Hockey is Canada’s Religion! So blared the headlines yesterday after the second of our nation’s triumphs with skates and sticks on the Sochi stage. For much of yesterday, Canadian media outlets were aglow with videos and tweets and updates about brave, patriotic Canadians getting up at ungodly hours of the morning and braving frigid temperatures to heroically make their way to the pub (sometimes, without even the lure of alcohol, if you can believe it!) to watch the big game. There were even heartwarming video clips of mosques and churches that decided to show the game before morning worship. The overall mood was exultant. This is what it means to be Canadian, we rehearsed to ourselves over and over again in myriad ways.

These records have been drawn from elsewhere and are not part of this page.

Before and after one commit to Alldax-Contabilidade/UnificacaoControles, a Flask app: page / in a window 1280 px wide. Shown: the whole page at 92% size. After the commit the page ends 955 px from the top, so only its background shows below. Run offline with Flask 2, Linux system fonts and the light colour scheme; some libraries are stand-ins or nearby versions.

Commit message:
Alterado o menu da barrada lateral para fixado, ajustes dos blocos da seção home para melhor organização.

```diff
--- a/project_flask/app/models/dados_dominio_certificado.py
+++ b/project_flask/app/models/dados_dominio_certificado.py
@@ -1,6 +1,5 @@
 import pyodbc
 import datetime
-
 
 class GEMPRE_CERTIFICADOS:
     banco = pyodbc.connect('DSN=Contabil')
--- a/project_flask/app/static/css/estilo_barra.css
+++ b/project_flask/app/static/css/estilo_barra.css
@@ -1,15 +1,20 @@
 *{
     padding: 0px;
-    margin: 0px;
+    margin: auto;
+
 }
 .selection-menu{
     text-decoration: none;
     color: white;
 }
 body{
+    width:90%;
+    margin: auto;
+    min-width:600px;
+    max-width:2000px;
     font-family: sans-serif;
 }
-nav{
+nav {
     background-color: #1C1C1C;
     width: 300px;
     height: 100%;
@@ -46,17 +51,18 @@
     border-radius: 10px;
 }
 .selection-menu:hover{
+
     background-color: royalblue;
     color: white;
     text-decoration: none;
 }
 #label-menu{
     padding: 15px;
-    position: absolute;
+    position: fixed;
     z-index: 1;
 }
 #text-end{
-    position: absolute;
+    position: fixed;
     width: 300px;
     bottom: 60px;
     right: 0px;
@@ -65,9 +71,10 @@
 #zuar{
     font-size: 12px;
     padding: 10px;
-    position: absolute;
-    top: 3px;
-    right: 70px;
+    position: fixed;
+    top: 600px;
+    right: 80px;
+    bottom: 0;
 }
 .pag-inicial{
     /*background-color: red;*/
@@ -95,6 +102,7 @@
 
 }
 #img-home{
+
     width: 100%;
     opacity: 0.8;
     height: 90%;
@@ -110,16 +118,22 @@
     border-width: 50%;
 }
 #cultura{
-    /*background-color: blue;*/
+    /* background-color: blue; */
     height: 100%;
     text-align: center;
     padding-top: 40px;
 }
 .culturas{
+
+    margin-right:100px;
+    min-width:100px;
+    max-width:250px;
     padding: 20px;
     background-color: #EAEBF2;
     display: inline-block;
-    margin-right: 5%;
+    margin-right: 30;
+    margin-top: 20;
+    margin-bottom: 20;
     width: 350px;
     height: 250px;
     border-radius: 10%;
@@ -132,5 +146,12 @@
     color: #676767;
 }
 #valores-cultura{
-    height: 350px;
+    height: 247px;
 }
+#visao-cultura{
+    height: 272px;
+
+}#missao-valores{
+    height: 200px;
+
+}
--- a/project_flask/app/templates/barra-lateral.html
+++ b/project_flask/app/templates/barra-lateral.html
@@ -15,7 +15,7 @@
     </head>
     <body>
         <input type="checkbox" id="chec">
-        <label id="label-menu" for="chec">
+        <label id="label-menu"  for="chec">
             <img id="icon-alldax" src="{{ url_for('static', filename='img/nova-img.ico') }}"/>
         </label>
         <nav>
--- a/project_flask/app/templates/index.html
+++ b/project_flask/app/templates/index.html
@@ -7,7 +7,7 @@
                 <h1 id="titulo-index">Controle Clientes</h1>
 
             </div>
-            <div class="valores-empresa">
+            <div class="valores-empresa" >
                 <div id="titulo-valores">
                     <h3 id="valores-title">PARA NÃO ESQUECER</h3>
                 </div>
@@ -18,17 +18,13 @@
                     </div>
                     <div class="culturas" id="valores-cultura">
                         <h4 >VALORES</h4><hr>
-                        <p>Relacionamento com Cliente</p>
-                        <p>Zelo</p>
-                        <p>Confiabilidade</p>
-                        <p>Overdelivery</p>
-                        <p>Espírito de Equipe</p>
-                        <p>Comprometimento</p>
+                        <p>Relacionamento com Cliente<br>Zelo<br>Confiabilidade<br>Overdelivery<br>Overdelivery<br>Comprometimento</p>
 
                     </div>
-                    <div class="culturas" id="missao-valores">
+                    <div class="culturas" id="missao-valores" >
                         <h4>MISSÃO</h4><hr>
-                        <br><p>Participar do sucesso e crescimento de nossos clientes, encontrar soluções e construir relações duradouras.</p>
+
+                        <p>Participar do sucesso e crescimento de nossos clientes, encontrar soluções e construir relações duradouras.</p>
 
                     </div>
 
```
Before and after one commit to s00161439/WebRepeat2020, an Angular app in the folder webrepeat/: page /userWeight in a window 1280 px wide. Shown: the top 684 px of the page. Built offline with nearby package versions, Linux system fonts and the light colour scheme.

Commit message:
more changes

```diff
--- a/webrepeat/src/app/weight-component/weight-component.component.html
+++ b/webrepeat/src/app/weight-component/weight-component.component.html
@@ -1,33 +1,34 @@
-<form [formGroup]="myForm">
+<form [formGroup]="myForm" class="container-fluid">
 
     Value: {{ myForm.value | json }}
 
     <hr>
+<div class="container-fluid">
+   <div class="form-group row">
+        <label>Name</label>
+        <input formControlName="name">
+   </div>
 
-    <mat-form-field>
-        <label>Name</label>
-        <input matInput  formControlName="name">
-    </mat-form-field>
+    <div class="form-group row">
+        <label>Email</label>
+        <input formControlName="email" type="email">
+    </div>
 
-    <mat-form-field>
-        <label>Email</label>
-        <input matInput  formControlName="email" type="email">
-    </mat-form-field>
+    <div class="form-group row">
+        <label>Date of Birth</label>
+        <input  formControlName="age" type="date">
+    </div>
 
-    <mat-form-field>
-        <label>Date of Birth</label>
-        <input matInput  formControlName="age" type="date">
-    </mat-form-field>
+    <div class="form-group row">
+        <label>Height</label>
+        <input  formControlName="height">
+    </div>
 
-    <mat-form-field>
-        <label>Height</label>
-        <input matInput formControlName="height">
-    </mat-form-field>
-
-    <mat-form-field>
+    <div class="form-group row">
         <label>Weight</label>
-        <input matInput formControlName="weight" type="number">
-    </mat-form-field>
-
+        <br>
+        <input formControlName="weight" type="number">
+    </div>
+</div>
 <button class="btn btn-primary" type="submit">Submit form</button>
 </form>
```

Read more
Our church has spent two hours over the past few Sundays wading into the potentially stormy waters of dialogue about human sexuality as part of our national church’s ongoing discernment process. Among the many interesting things that came up over the course of a very stimulating (although far too brief) conversation was the question of the boundaries of sin. “Why are we so hesitant to use ‘sin’ language?” was one question. Why indeed. It’s a good question. Read more
I’ve spent a good chunk of the past day and a half or so in a hotel room while my wife attends a conference. This has afforded me the delightful privilege of uninterrupted time for catching up on a bit of reading, napping, going for short walks. And for watching sports.
I love sports. I have always loved sports, whether this meant playing or watching. As with many Canadian kids, when I was younger it was mostly about hockey, but I could watch pretty much anything—football, basketball, skiing, tennis, track and field…. Even baseball, if I was particularly desperate. Not curling or golf, though. Never those. And not boxing (we had mercifully not yet been presented with the disgusting abomination that is UFC at that point). Even as a child, I understood that one must have standards. Read more